Anabelle León, president of the Sala Primera, accompanied Solís at the press conference. Contrary to what the email message reported, Solís said he has had nothing to do with the draft of the decision on an appeal by Industrias Infinito S.A. of a lower court ruling annulling the firm’s mining concession. He said Carmen María Escoto, another magistrate, was in charge of preparing the decision.
Solís said he contacted prosecutors and asked for an investigation of the email.
At the legislature Thursday, Néstor Manrique Oviedo Guzmán, a lawmaker with the Partido Acción Ciudadana, said he was livid and embarrassed about the Crucitas mining scandal. He spoke at the afternoon meeting of the full body. He called the incident a tragedy. He also said that foreign investment is bad for the country at this moment.

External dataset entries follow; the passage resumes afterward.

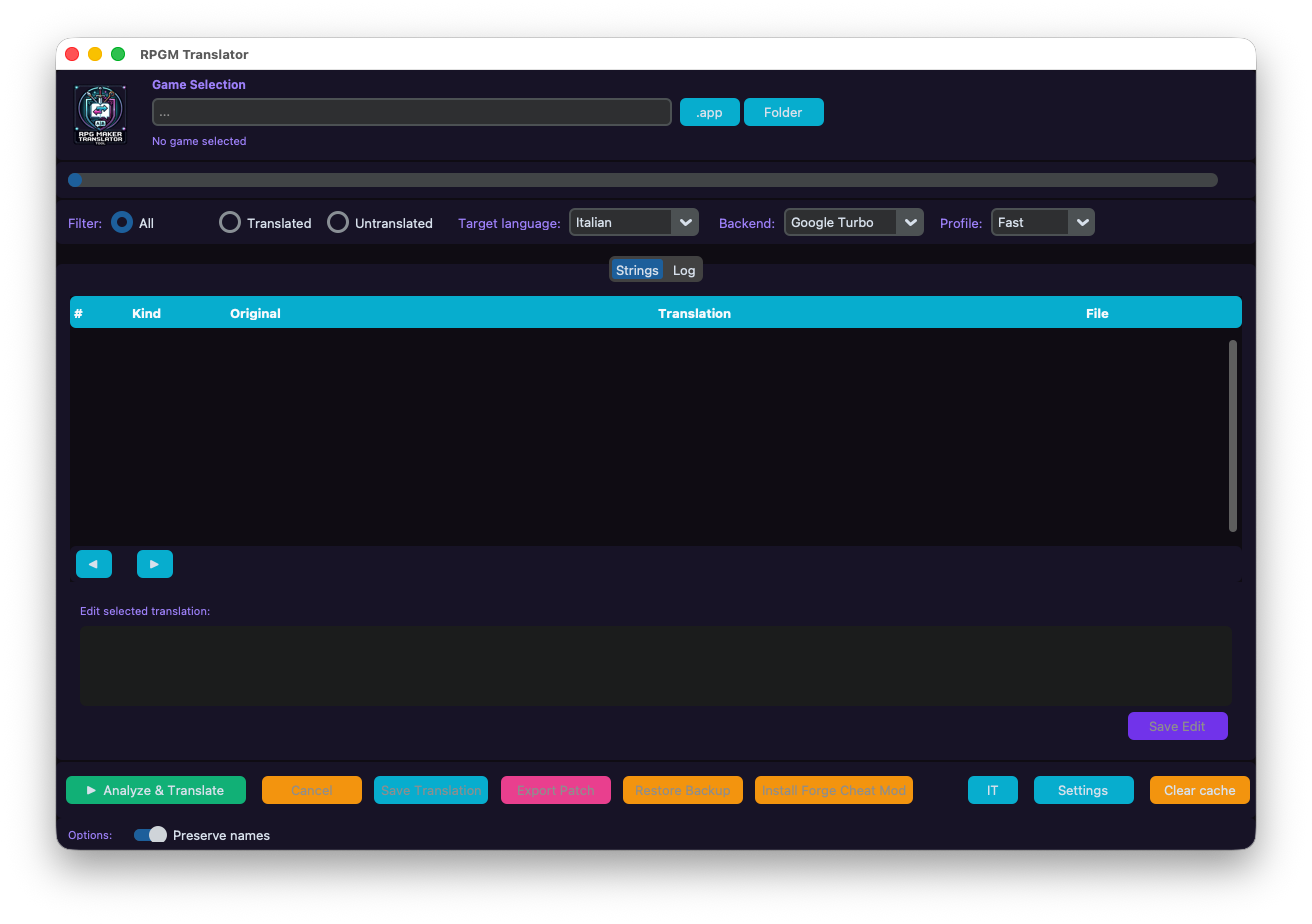
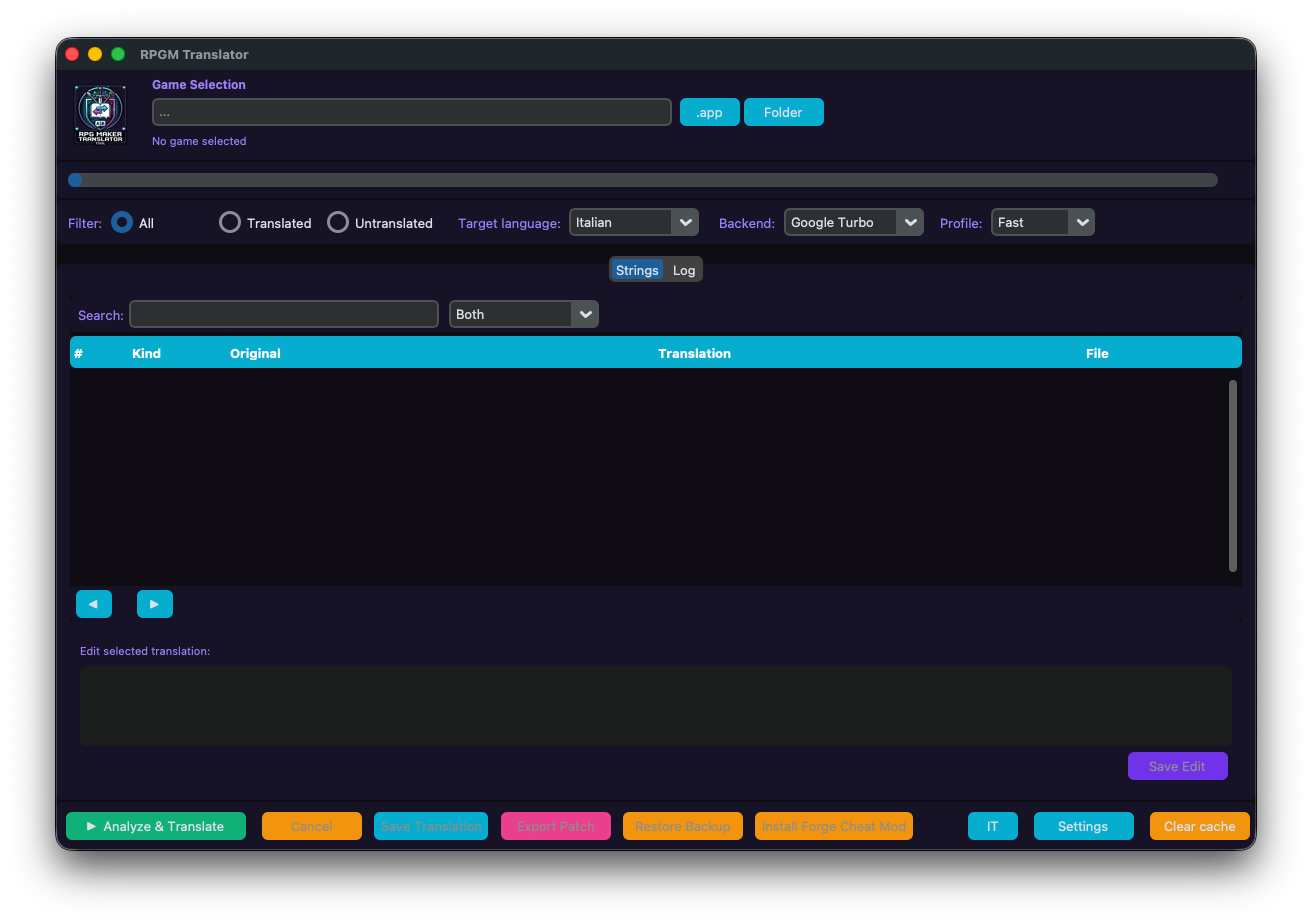
Update GUI screenshot and documentation
- Updated translator-gui.png with new GUI screenshot
- Updated README.md and README_IT.md with new features:
  - Improved cache reuse across backends
  - Clean GUI display with hidden script tokens
- Updated RELEASE_NOTES_v1.1.0.md with cache changes and upgrade notes

Changed region(s): [[0.0312, 0.0303, 0.9688, 0.9697]]

diff --git a/README.md b/README.md
@@ -30,6 +30,8 @@ Inspired by the logic of **Ren'Py Translator** and the interface style of **WTFo
 
 ## 🆕 Latest
 
+- **Improved cache reuse** — cache now works across different translation backends and after re-analyzing translated games.
+- **Clean GUI display** — script tokens are hidden in the translation table and editor for better readability.
 - **String search** — filter the table live by original text, translated text, or both.
 - **Restore Backup** — restore the game from the single original `data_bak_original` backup.
 - **Safe script dialogue translation** — preserves dialogue prefixes, placeholders, asset identifiers, and plugin command internals while translating visible text.

diff --git a/README_IT.md b/README_IT.md
@@ -30,6 +30,8 @@ Ispirato alla logica di **Ren'Py Translator** e allo stile dell'interfaccia di *
 
 ## 🆕 Novità
 
+- **Riutilizzo cache migliorato** — la cache ora funziona tra diversi backend di traduzione e dopo aver ri-analizzato giochi già tradotti.
+- **Visualizzazione GUI pulita** — i token script sono nascosti nella tabella di traduzione e nell'editor per una migliore leggibilità.
 - **Ricerca stringhe** — filtra la tabella in tempo reale per testo originale, traduzione o entrambi.
 - **Ripristina Backup** — ripristina il gioco dall'unico backup originale `data_bak_original`.
 - **Traduzione sicura dei dialoghi script** — conserva prefissi dei dialoghi, placeholder, identificatori degli asset e parti interne dei comandi plugin mentre traduce il testo visibile.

Infinito is a local subsidiary of a Canadian mining firm. Prosecutors also are looking into who delivered copies of the proposed court decision to lawyers and company officials of Infinito and the Canadian parent company.
The Poder Judicial said Wednesday that the nation’s chief prosecutor had summoned a former Sala Primera magistrate to appear to give statement.
The former magistrate is Moisés Fachler, a politically connected lawyer. He denies that he is the person who leaked the document. A former employee of Industrias Infinito S.A. was the whistle blower in the case but he did not name the magistrate in public. The former employee said he was at a meeting when a magistrate turned over copies of the decision.
The Poder Judicial characterized Fachler as a suspect in an investigation of divulging secrets and of failing to do his duties. Both are criminal allegations. Fachler quit as a replacement magistrate Monday.